Second architect of St Peter's
As planned by George Fellowes Prynne
The following extract decribes the sequence of events leading to the current building plan from :
'Norwood: Churches', Survey of London: volume 26: Lambeth: Southern area (1956), pp. 173-180
In 1882 the parochial committee instructed G. H. Fellowes Prynne to prepare designs for the completion of the church. His first plans (which are illustrated in The Builder, July 17, 1886) provided for the addition of two more bays to the nave, a tower at the north-west corner and a terrace at the west end with a crypt below. On the north side there was to be an enlarged vestry, and on the south side a chapel with groined apsidal sanctuary. At the junction of the chancel and nave roofs he placed a flèche, which was to house the sanctus bell and form part of the ventilation system. These plans (pictured left) were put out to tender but the committee found it impossible to carry out the work. A second set of plans was also abandoned. A new committee was then formed, and Fellowes Prynne received fresh instructions “to make out a new scheme on somewhat hard and fast lines, rendering it necessary for him to make a building more picturesque than imposing”. These plans (below) provided for the addition of two bays to the nave and a projecting octagonal baptistery at the west end.
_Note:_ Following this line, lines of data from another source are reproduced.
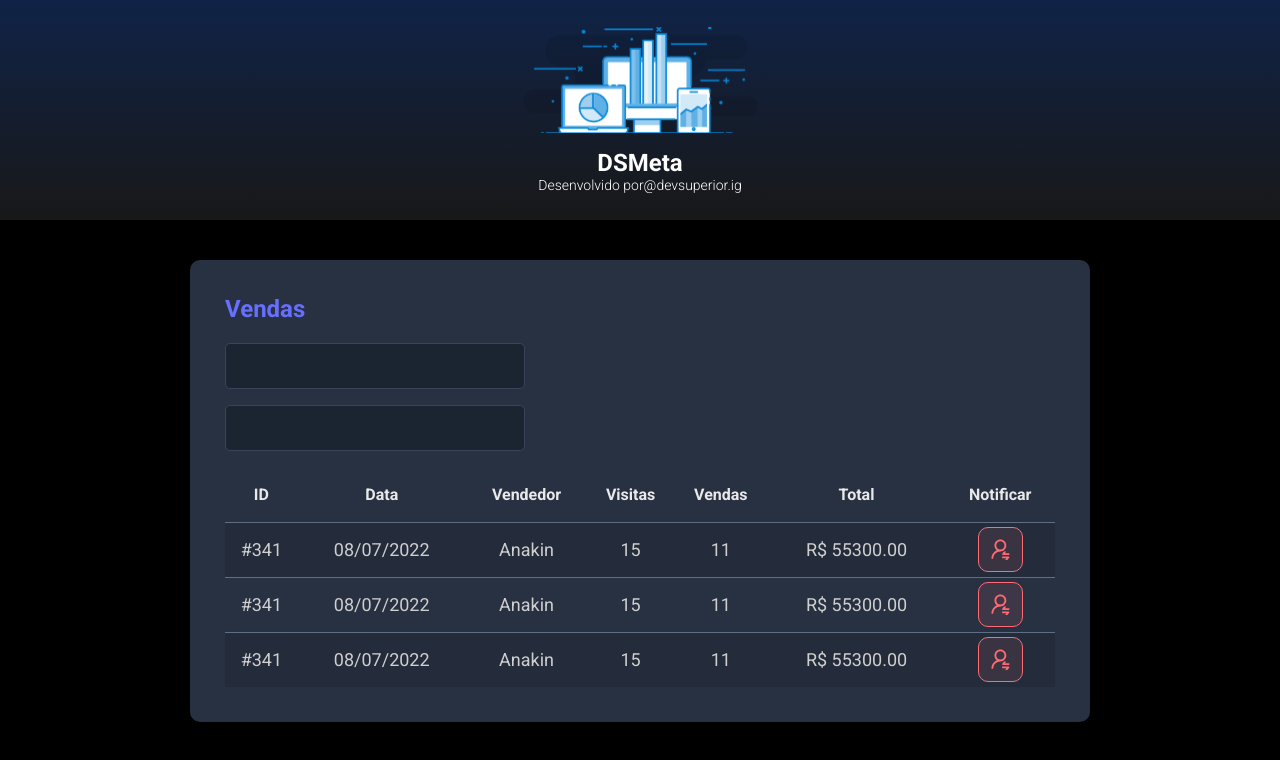
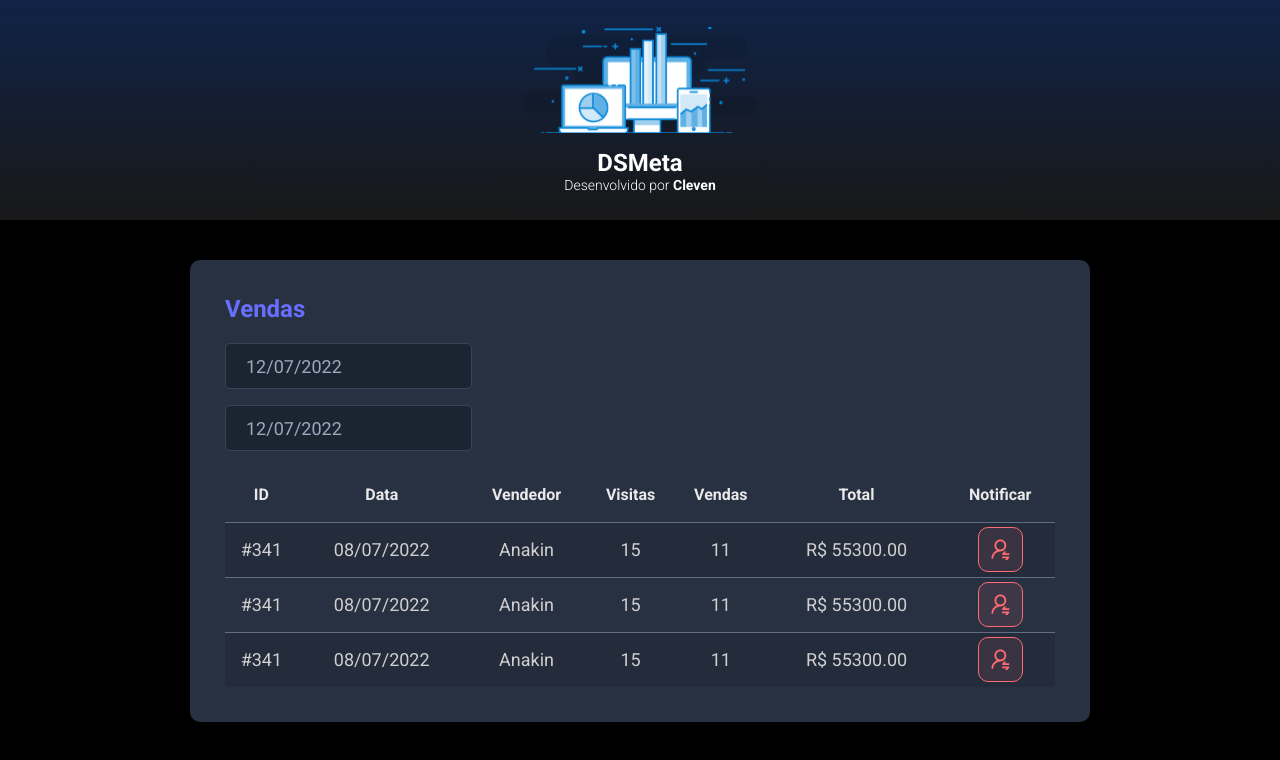
Before and after one commit to Cleven100/Semana-Spring-React, a React (Vite) app in the folder dsmeta/frontend/: page / in a window 1280 px wide. Shown: the top 760 px of the page. Built offline with nearby package versions, Linux system fonts and the light colour scheme.

Commit message:
Datepicker

```diff
--- a/dsmeta/frontend/package.json
+++ b/dsmeta/frontend/package.json
@@ -8,7 +8,9 @@
     "preview": "vite preview"
   },
   "dependencies": {
+    "@types/react-datepicker": "4.4.2",
     "react": "^18.0.0",
+    "react-datepicker": "4.8.0",
     "react-dom": "^18.0.0"
   },
   "devDependencies": {
--- a/dsmeta/frontend/src/components/Header/index.tsx
+++ b/dsmeta/frontend/src/components/Header/index.tsx
@@ -8,8 +8,7 @@
         <img src={logo} alt="DSMeta" />
         <h1>DSMeta</h1>
         <p>
-          Desenvolvido por
-          <a href="https://www.instagram.com/devsuperior.ig">@devsuperior.ig</a>
+          Desenvolvido por <strong>Cleven</strong>
         </p>
       </div>
     </header>
--- a/dsmeta/frontend/src/components/SalesCard/index.tsx
+++ b/dsmeta/frontend/src/components/SalesCard/index.tsx
@@ -1,4 +1,6 @@
-import NotificationButton from '../NotificationButton'
+import NotificationButton from '../NotificationButton';
+import DatePicker from 'react-datepicker';
+import "react-datepicker/dist/react-datepicker.css";
 import './styles.css'
 
 
@@ -8,10 +10,20 @@
     <h2 className="dsmeta-sales-title">Vendas</h2>
     <div>
       <div className="dsmeta-form-control-container">
-        <input className="dsmeta-form-control" type="text"/>
+      <DatePicker
+          selected={new Date()}
+          onChange={(date: Date) => {}}
+          className="dsmeta-form-control"
+          dateFormat="dd/MM/yyyy"
+          />
       </div>
       <div className="dsmeta-form-control-container">
-        <input className="dsmeta-form-control" type="text"/>
+      <DatePicker
+          selected={new Date()}
+          onChange={(date: Date) => {}}
+          className="dsmeta-form-control"
+          dateFormat="dd/MM/yyyy"
+          />
       </div>
     </div>
 
```
Also changed, not shown: 1 other file (tests, documents, lock files or other folders).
The work was carried out in 1886–7, and the contractors were J. and C. Bowyer of Upper Norwood.
Right: A sketch of the interior (from the third set of plans) which shows the rose window, two new bays for the nave, a traceried entrance to the baptistery.
Apart from certain details this is very close to the completed plan.
Above: The striking first design by Fellowes Prynne for a tower, fléche and two-story vestries.
Left: The font designed by Fellowes Prynne is used by Canon Charles Smith in the 1950s.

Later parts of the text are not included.